»»

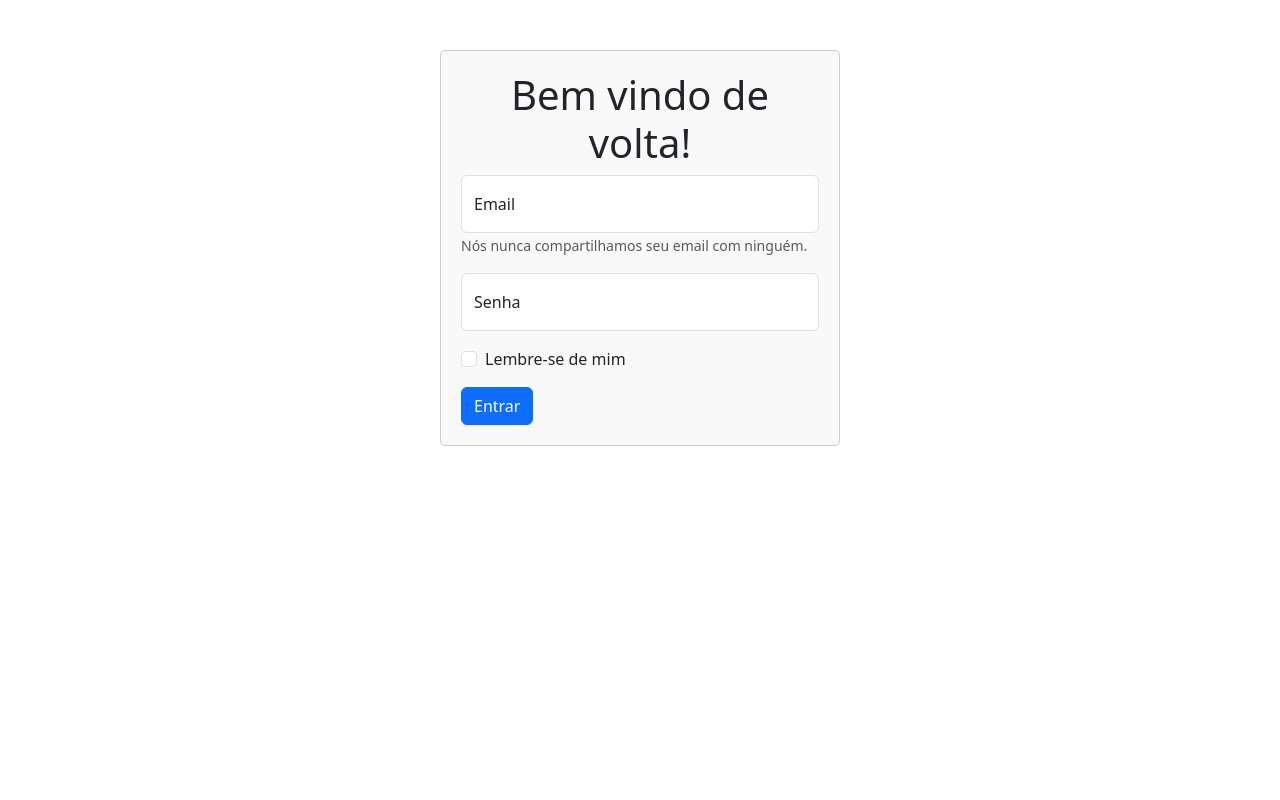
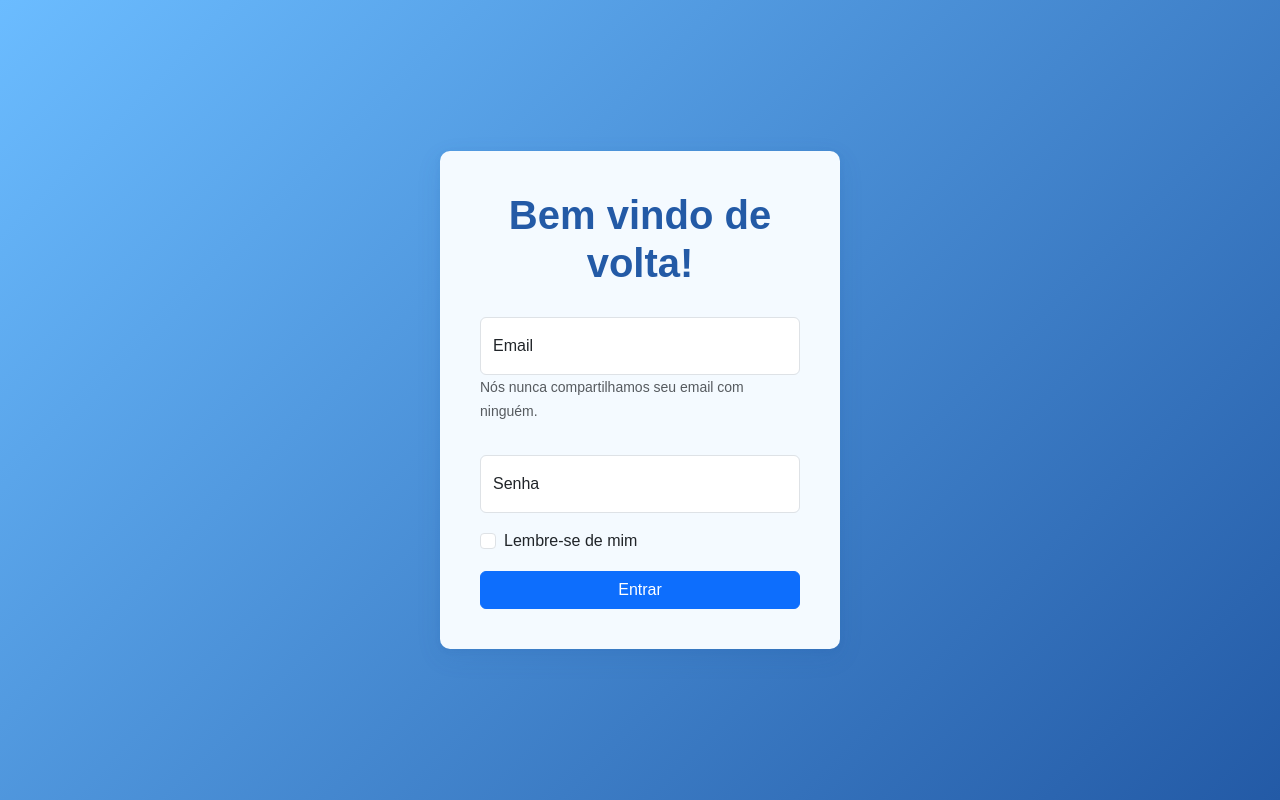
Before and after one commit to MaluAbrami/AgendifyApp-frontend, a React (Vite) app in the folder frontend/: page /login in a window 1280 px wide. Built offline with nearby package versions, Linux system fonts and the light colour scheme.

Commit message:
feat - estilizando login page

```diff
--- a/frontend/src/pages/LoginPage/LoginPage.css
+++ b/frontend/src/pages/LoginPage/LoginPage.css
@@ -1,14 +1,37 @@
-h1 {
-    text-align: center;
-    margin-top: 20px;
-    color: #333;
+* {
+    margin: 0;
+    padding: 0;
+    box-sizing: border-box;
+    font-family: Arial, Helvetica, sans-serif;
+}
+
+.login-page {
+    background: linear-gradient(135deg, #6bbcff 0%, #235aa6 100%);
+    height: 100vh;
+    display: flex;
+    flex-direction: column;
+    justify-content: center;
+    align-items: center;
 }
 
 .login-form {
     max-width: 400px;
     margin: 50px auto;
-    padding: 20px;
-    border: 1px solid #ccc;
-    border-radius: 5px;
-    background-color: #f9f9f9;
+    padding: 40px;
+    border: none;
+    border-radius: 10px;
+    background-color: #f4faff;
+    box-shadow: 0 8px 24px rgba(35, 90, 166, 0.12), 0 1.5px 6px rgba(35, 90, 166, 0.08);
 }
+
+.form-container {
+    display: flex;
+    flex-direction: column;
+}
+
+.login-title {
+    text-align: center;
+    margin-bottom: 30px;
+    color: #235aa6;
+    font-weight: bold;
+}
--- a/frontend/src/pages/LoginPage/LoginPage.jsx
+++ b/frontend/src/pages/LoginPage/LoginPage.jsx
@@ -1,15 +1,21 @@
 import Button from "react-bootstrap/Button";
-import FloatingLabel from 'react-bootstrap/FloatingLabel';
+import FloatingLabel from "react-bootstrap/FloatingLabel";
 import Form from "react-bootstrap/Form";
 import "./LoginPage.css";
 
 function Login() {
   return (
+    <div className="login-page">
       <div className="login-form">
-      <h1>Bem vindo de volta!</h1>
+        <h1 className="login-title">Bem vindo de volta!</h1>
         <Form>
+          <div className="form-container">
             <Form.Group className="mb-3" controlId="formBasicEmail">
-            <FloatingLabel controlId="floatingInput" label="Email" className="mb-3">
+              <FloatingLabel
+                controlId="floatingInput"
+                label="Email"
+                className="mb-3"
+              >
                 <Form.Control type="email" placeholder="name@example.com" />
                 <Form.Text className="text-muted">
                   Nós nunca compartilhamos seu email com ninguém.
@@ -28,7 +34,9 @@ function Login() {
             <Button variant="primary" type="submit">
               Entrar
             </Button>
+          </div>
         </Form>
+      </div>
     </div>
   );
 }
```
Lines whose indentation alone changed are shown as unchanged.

««

# THE PROBLEM:
Copy each line of the data that includes the word "color".

# WRITTEN ANSWER:
-    color: #333;
-    background-color: #f9f9f9;
+    background-color: #f4faff;
+    color: #235aa6;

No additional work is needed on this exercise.